It's not that often that I get things right (just look at yesterday's GBBG image - which I'd originally labelled as a LBBG) - yet today, as I walked back to the car, I bumped into another birder who said it looked good for "some more Buzzards" . It turns out that there had been five over North Foreland at 14.00hrs on Saturday. With Steve Tomlinson (Margate Cemetery) reporting good numbers of Red Kites, in recent days, there is certainly a very westerly bias to the Spring migration of raptors over Thanet. Still, with the experience of previous years, any decent sunshine (without howling NE gales) is capable of producing a raptor, or two, on our side of Thanet.
Bev and I had breakfast and, with a lunch engagement at The Sir Stanley Grey with Dad, Sye & Yve, set about cleaning the bungalow; just in case they decided to come back for coffee. Job done, I spent the majority of the morning out in the back garden awaiting events. The first sighting was of a Buff-tailed Bumblebee (Bombus terrestris) which settled in the grass for a short while - long enough to get the extension tubes onto the camera and grab a few shots.
I was sat at the patio table when a movement in the tangled buddlieas alerted me to a small bird moving about within the dappled shadows. Lifting my binoculars I was delighted to find myself looking at a beautiful male Siskin, even more so when it flew across to the sunflower feeder - so close that it was within the minimum focus of my 170-500mm Sigma.
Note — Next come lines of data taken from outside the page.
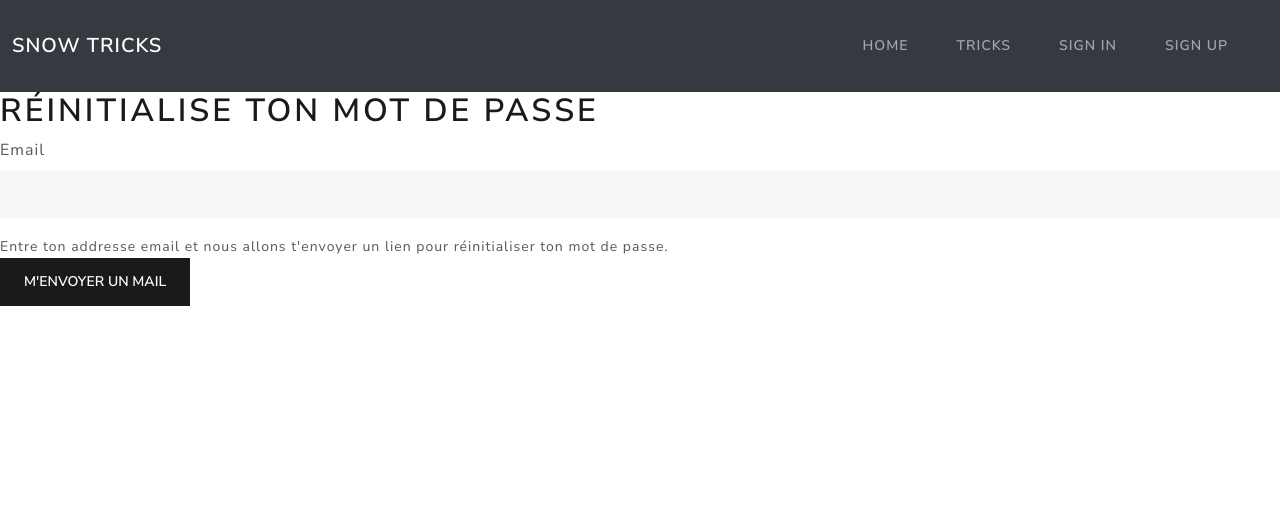
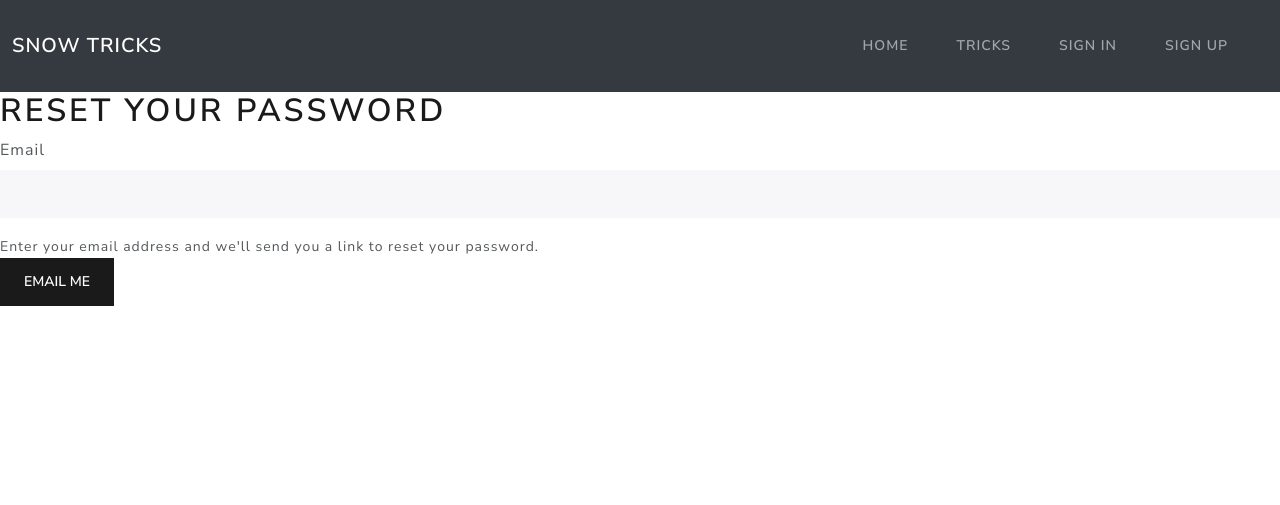
Before and after one commit to fkevin91/snowtricks, a Symfony app: template templates/reset_password/request.html.twig in a window 1280 px wide. Shown: the top 505 px of the page. Run offline with Twig, Linux system fonts and the light colour scheme; the template is opened without the code that fills it, so the values that code supplies are empty; form fields are guessed from the names that the template uses; some libraries are stand-ins or nearby versions.

Commit message:
Translate templates

```diff
--- a/templates/base.html.twig
+++ b/templates/base.html.twig
@@ -64,7 +64,7 @@
                                 {% endif %}
                                 {% if is_granted('IS_AUTHENTICATED_FULLY') %}
                                     <li class="nav-item">
-                                        <a class="nav-link" href="/createSnowtrick">Ajouter une figure</a>
+                                        <a class="nav-link" href="/createSnowtrick">Add trick</a>
                                     </li>
                                     <li class="nav-item">
                                         <a class="nav-link" href="/logout">Log out</a>
@@ -80,13 +80,13 @@
             {% block laPhoto %}
             <div class="d-flex position-relative image">
 
-                <p class="font-italic text-dark fw-bold fs-1 m-auto">{% block accroche %}LE SNOW C'EST BOW{% endblock %}</p>
+                <p class="font-italic text-dark fw-bold fs-1 m-auto">{% block accroche %}THE SNOW IT'S BOW{% endblock %}</p>
                     <a class="position-absolute bottom-0 end-0" href="#debut">
                         <svg xmlns="http://www.w3.org/2000/svg" width="16" height="16" fill="currentColor" class="bi bi-arrow-down" viewBox="0 0 16 16">
                             <path fill-rule="evenodd" d="M8 1a.5.5 0 0 1 .5.5v11.793l3.146-3.147a.5.5 0 0 1 .708.708l-4 4a.5.5 0 0 1-.708 0l-4-4a.5.5 0 0 1 .708-.708L7.5 13.293V1.5A.5.5 0 0 1 8 1z"/>
                         </svg>
                     </a>
-                    <p class="position-absolute bottom-0">Photo by Johannes Waibel on Unsplash</p>
+                    <p class="position-absolute bottom-0">Picture by Johannes Waibel on Unsplash</p>
             </div>
             {% endblock %}
         {% block body %}{% endblock %}
--- a/templates/reset_password/email.html.twig
+++ b/templates/reset_password/email.html.twig
@@ -1,9 +1,9 @@
 <h1>Salut!</h1>
 
-<p>Pour réinitialiser ton mot de passe, clique sur le lien suivant</p>
+<p>For reset your password, click on this link</p>
 
 <a href="{{ url('app_reset_password', {token: resetToken.token}) }}">{{ url('app_reset_password', {token: resetToken.token}) }}</a>
 
-<p>Ce lien expire dans {{ resetToken.expirationMessageKey|trans(resetToken.expirationMessageData, 'ResetPasswordBundle') }}.</p>
+<p>This link expires in {{ resetToken.expirationMessageKey|trans(resetToken.expirationMessageData, 'ResetPasswordBundle') }}.</p>
 
 <p>A+!</p>
--- a/templates/reset_password/request.html.twig
+++ b/templates/reset_password/request.html.twig
@@ -1,6 +1,6 @@
 {% extends 'base.html.twig' %}
 
-{% block title %}Réinitialise ton mot de passe{% endblock %}
+{% block title %}Reset your password{% endblock %}
 
 {% block laPhoto %}{% endblock %}
 
@@ -9,16 +9,16 @@
     {% for flashError in app.flashes('reset_password_error') %}
         <div class="alert alert-danger" role="alert">{{ flashError }}</div>
     {% endfor %}
-    <h1>Réinitialise ton mot de passe</h1>
+    <h1>Reset your password</h1>
 
     {{ form_start(requestForm) }}
         {{ form_row(requestForm.email) }}
         <div>
             <small>
-                Entre ton addresse email et nous allons t'envoyer un lien pour réinitialiser ton mot de passe.
+                Enter your email address and we'll send you a link to reset your password.
             </small>
         </div>
 
-        <button class="btn btn-primary">M'envoyer un mail</button>
+        <button class="btn btn-primary">Email me</button>
     {{ form_end(requestForm) }}
 {% endblock %}
--- a/templates/snowtricks/createSnowtrick.html.twig
+++ b/templates/snowtricks/createSnowtrick.html.twig
@@ -14,7 +14,7 @@
     {{ form_row(formSnow.description, { 'attr': {'class' : 'form-control m-1'}})}}
     {{ form_row(formSnow.groupeFigure, { 'attr': {'class' : 'form-control m-1'}})}}
     {{ form_row(formSnow.photo, { 'attr': {'class' : 'form-control m-1'}})}}
-    <button type="submit" class="form-control bg-dark text-white m-1 mt-3">Enregistrer</button>
+    <button type="submit" class="form-control bg-dark text-white m-1 mt-3">Save</button>
     {{ form_end(formSnow)}}
 </div>
 {% endblock %}
--- a/templates/snowtricks/login.html.twig
+++ b/templates/snowtricks/login.html.twig
@@ -17,7 +17,7 @@
         </div>
         <!-- password input -->
         <div class="form-outline pt-2">
-            <label class="form-label " for="form4Example1">Mot de passe : </label>
+            <label class="form-label " for="form4Example1">Password : </label>
             <input type="password" name="password" id="form4Example1" class="form-control" />
         </div>
 
```
Also changed, not shown: templates/registration/confirmation_email.html.twig (+4 -4 lines), templates/reset_password/check_email.html.twig (+4 -3 lines), templates/snowtricks/registration.html.twig (+4 -4 lines), templates/snowtricks/show.html.twig (+4 -4 lines).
Completely un-phased, it allowed me to move to a better position and get a series of 100+ images - what a fantastic stroke of luck and a nice demonstration of the quality of image that is possible using the EOS 400d.
Bev asked if I would clean out the fireplace, so I was mid process when the massed ranks of Newland's Farm gulls went nuts - something was going on! The fireplace was put on hold as I scanned the skies - suddenly there it was; a Red Kite spiralled over the field beyond our garden hedge before drifting off east over the bungalow. A few shots in the bag, the gulls were still agitated, so it was no surprise when a Common Buzzard appeared, following the same route, although much lower!
I stayed outside for the maximum time I could, a Ring Ouzel - silver winged and missile-like in flight, chack-chacked its' way along the hedgerow, while Chaffinches, Meadow Pipits, Greenfinches and two Mallards (!) provided further evidence of Spring-time movement.
What a day? Is it because the weather has been so poor that I'm clutching at straws - I still haven't seen a Wheatear!